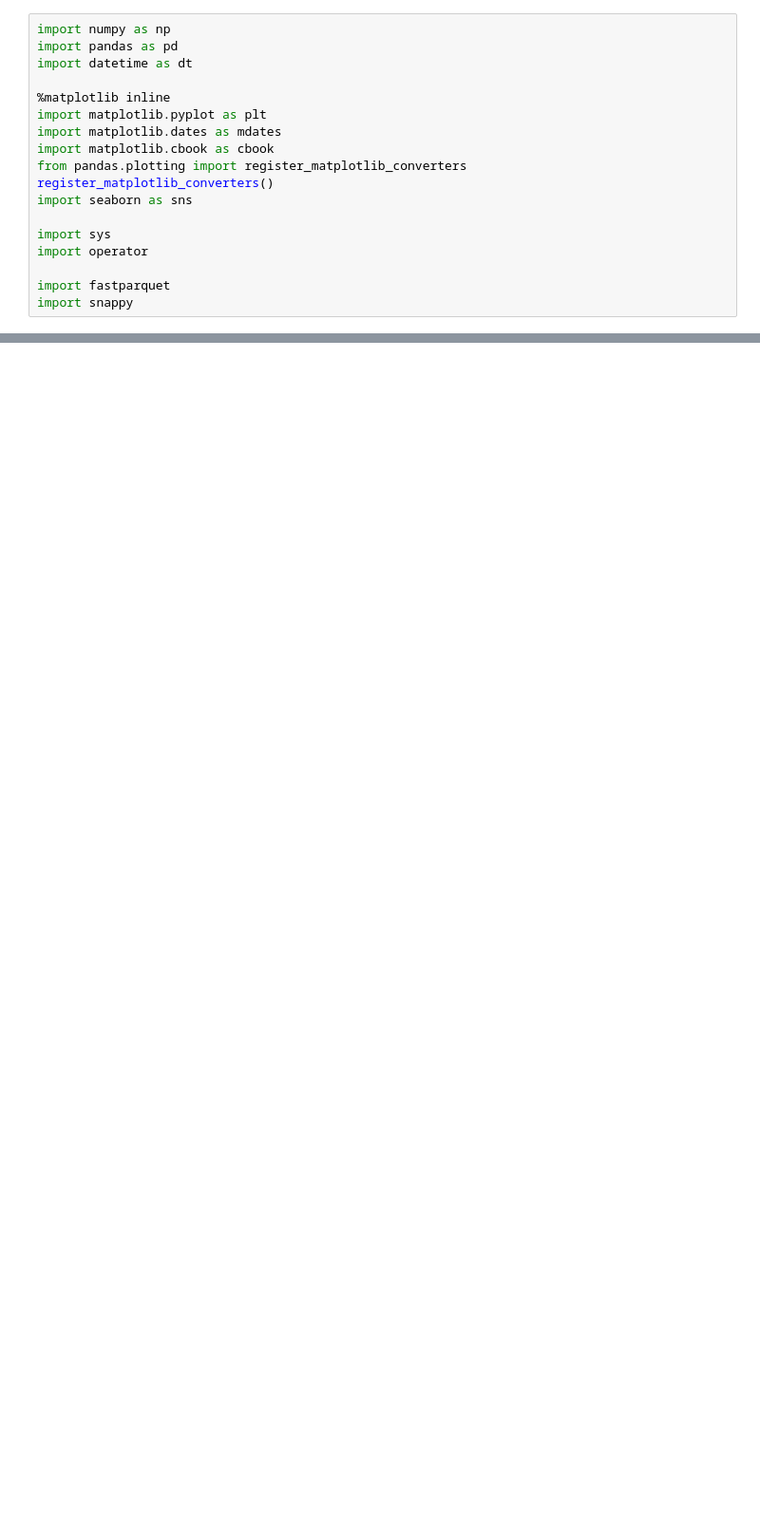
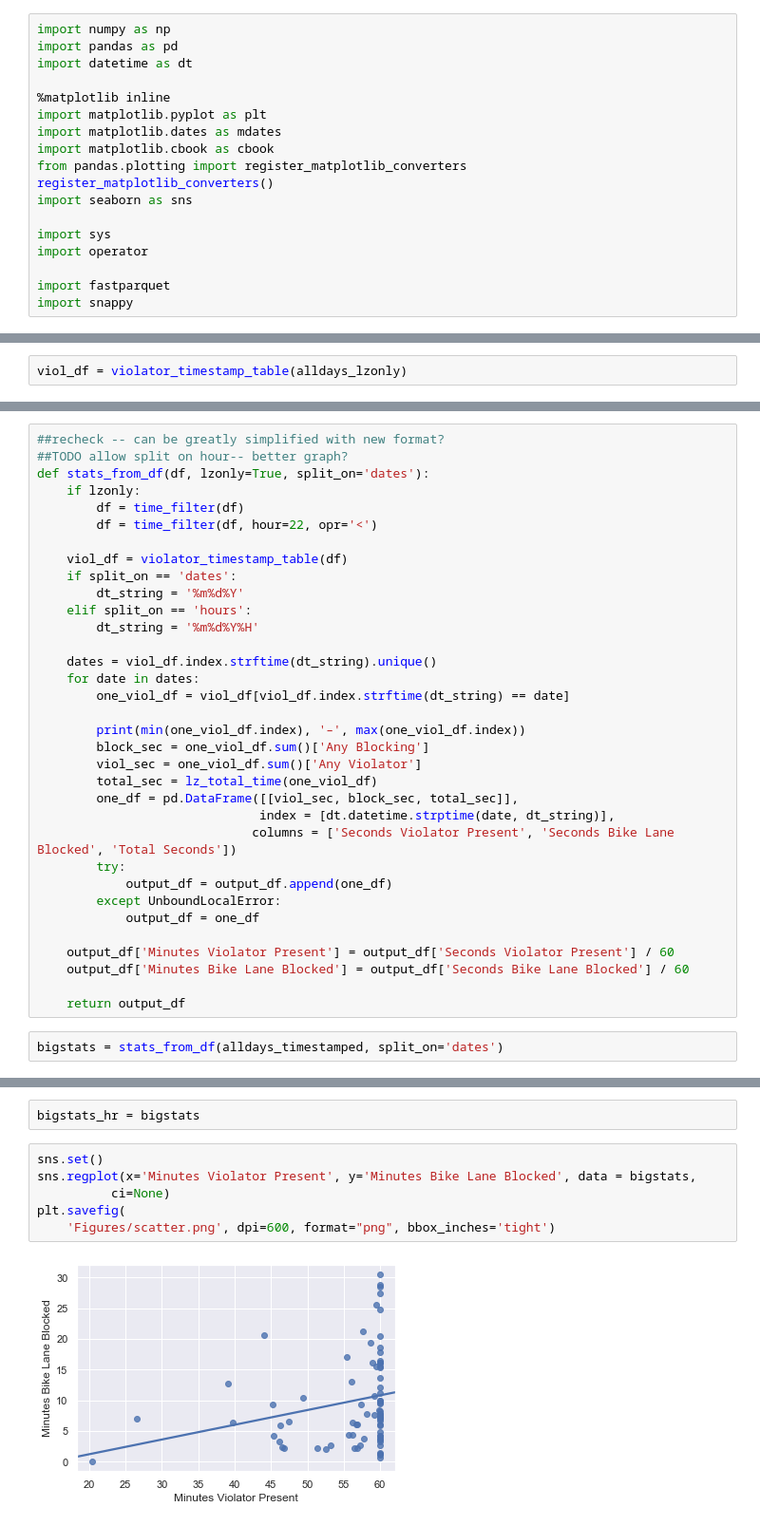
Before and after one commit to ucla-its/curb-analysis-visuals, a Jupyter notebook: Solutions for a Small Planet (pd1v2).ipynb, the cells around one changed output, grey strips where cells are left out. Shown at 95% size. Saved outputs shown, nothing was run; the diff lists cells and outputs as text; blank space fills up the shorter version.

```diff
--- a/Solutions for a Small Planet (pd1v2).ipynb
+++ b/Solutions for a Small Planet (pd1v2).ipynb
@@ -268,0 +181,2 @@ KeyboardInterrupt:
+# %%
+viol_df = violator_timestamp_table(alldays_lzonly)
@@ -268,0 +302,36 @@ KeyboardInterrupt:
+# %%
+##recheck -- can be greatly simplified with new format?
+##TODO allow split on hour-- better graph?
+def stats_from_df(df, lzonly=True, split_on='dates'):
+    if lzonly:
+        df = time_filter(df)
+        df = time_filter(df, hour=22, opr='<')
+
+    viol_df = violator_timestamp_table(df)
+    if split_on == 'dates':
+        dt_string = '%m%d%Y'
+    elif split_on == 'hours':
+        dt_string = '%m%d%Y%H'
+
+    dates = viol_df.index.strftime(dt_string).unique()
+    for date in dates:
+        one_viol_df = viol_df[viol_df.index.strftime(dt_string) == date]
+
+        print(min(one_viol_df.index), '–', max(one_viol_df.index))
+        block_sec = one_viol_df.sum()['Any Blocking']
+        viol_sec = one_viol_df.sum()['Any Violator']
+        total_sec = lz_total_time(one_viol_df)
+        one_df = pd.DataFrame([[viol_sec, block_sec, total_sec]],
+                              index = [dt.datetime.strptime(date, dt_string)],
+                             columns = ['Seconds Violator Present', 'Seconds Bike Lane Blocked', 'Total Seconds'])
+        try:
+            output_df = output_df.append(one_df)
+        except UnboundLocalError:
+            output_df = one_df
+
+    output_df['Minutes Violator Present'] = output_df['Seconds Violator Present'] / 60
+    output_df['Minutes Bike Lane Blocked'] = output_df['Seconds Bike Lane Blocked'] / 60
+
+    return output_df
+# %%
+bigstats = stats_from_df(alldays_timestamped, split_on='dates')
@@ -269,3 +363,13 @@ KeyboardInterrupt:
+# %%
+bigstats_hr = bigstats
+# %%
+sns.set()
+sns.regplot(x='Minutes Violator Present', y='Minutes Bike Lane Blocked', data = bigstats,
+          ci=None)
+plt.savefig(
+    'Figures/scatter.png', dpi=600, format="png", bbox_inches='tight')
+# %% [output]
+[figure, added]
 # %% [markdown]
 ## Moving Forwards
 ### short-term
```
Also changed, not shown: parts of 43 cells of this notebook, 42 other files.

[Your objective]: Pick from the records each line that contains the word "index" and show it.

[Output for this task]:
+    dates = viol_df.index.strftime(dt_string).unique()
+        one_viol_df = viol_df[viol_df.index.strftime(dt_string) == date]
+        print(min(one_viol_df.index), '–', max(one_viol_df.index))
+                              index = [dt.datetime.strptime(date, dt_string)],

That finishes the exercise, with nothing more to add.